> _Your goal_:
Would you copy each line of the records that includes the word "return"?

***** Data in this exercise

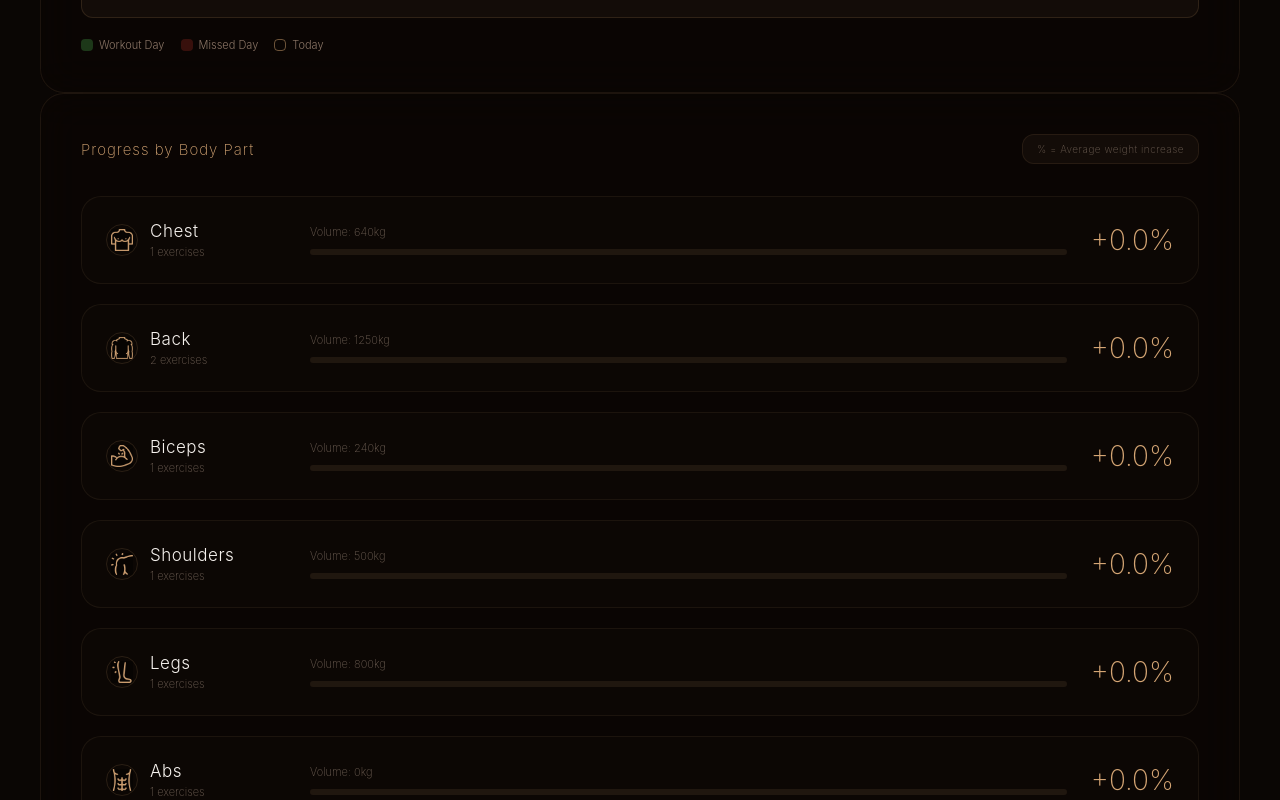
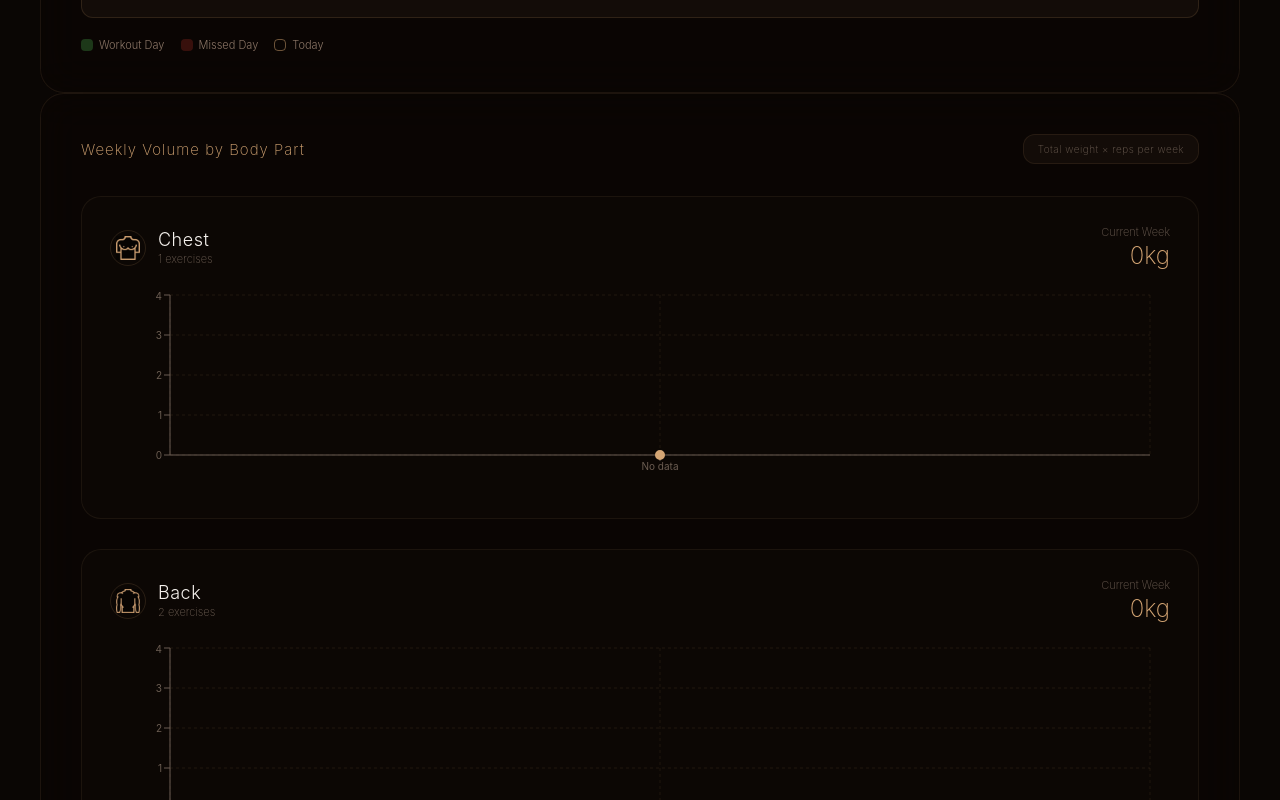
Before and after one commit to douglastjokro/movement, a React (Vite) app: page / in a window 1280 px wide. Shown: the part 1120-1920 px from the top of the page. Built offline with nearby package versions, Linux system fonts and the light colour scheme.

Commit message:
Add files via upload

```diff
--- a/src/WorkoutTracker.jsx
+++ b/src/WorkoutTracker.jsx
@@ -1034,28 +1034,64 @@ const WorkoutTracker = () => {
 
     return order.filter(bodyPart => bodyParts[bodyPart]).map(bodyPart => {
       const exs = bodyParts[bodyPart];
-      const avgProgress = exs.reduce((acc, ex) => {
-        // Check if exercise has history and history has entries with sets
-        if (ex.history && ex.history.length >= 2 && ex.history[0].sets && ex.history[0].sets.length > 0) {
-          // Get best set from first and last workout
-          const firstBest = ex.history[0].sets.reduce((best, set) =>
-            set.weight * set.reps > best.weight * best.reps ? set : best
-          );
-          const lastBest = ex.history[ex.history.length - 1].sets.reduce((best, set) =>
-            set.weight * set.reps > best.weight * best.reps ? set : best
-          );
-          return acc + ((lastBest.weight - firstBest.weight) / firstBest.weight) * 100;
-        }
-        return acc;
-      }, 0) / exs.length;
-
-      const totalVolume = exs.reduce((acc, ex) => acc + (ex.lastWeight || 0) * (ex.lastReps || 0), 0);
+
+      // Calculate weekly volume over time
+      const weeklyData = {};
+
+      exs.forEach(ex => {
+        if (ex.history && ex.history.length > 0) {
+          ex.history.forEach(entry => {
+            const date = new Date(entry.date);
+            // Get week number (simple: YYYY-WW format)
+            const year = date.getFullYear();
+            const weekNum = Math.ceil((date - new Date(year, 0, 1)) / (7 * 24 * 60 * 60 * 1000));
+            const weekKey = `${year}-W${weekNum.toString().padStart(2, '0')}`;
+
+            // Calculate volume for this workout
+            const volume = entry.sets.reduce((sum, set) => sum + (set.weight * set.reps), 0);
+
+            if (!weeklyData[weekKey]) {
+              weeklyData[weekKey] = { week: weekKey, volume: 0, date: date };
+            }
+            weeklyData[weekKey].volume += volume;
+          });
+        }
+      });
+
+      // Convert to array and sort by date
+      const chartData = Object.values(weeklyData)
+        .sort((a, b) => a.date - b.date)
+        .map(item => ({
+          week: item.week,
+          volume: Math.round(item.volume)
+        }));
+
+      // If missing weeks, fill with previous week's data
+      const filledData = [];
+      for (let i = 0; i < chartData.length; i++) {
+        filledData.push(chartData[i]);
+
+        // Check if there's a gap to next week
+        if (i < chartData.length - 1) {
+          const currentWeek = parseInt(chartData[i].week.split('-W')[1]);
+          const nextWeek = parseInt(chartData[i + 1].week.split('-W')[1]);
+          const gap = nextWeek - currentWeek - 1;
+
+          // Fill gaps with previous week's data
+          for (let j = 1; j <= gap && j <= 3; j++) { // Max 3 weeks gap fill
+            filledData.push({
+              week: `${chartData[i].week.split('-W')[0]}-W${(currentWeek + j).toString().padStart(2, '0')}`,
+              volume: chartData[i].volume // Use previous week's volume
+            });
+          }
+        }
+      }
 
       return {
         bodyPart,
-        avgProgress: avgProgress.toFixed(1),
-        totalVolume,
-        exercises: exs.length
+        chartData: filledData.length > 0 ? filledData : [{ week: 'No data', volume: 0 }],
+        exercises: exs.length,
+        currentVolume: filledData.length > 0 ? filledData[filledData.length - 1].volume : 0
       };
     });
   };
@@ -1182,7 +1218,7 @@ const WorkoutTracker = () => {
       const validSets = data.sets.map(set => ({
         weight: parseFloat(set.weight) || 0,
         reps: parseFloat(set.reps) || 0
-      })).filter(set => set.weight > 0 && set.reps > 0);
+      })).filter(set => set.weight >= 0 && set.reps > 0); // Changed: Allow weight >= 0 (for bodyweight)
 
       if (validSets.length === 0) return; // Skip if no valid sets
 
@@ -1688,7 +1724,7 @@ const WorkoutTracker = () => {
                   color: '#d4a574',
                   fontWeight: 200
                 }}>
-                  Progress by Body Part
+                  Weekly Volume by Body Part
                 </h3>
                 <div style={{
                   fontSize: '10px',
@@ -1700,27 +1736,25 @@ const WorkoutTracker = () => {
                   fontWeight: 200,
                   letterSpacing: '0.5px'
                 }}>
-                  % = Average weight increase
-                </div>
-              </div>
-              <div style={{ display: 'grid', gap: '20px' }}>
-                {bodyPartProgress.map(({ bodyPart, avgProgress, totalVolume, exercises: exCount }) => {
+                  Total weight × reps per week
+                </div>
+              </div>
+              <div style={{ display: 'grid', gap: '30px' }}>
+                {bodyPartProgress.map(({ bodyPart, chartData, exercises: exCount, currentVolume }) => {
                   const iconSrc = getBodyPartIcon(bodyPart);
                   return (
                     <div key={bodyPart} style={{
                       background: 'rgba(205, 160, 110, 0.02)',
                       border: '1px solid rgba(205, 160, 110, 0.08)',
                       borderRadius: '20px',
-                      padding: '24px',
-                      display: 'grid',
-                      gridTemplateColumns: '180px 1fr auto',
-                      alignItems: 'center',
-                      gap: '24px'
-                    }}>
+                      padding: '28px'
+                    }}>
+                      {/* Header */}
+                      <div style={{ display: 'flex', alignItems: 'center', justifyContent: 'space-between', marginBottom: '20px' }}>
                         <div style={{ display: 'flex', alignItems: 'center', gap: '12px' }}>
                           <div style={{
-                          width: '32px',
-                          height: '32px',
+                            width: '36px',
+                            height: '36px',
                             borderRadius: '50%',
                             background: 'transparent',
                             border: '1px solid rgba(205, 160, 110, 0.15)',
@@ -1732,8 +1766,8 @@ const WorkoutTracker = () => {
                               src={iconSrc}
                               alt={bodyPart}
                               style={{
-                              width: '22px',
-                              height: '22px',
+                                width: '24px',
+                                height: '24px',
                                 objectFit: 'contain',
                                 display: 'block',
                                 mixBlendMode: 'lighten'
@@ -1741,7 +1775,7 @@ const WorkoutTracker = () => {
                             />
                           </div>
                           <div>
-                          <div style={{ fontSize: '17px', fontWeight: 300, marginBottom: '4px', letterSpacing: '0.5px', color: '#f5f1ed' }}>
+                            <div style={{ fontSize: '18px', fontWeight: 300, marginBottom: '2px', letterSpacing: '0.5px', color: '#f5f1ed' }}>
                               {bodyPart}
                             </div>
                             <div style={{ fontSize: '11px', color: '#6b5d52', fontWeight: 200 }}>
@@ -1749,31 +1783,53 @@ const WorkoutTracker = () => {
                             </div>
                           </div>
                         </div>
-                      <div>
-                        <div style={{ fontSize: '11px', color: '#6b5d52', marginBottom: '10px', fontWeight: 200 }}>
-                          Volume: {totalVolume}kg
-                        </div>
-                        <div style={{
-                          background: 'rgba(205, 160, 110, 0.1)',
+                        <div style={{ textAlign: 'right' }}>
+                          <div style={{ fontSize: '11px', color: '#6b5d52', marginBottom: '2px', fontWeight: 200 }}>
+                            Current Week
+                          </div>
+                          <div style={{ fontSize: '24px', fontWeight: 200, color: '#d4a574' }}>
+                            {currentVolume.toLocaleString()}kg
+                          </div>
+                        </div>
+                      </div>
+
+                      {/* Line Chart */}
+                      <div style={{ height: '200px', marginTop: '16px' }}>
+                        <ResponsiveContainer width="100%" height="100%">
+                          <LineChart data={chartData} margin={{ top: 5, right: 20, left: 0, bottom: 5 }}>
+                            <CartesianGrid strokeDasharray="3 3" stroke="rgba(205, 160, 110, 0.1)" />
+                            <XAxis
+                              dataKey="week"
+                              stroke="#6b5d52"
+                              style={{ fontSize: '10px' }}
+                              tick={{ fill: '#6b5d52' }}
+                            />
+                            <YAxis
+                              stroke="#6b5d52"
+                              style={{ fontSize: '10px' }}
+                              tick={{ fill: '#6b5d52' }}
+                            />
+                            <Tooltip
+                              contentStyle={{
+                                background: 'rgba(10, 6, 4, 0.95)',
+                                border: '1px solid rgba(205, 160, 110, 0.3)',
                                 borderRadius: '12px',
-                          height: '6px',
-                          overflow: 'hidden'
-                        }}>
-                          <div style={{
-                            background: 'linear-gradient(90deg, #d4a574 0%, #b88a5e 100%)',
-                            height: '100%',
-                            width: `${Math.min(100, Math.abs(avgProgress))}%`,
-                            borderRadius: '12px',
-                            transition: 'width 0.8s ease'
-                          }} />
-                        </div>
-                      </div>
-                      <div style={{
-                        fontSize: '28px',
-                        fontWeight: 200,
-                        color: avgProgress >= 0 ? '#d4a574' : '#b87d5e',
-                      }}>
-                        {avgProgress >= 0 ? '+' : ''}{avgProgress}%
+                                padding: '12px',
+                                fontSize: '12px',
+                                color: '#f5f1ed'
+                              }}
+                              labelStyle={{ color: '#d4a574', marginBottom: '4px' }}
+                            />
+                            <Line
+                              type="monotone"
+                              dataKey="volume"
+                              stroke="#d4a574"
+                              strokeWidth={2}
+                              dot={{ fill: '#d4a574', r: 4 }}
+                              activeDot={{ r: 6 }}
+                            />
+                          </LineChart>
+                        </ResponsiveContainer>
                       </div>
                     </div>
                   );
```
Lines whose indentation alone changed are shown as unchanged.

**********

> _Solution for this problem_:
     return order.filter(bodyPart => bodyParts[bodyPart]).map(bodyPart => {
-          return acc + ((lastBest.weight - firstBest.weight) / firstBest.weight) * 100;
-        return acc;
       return {
       if (validSets.length === 0) return; // Skip if no valid sets
                   return (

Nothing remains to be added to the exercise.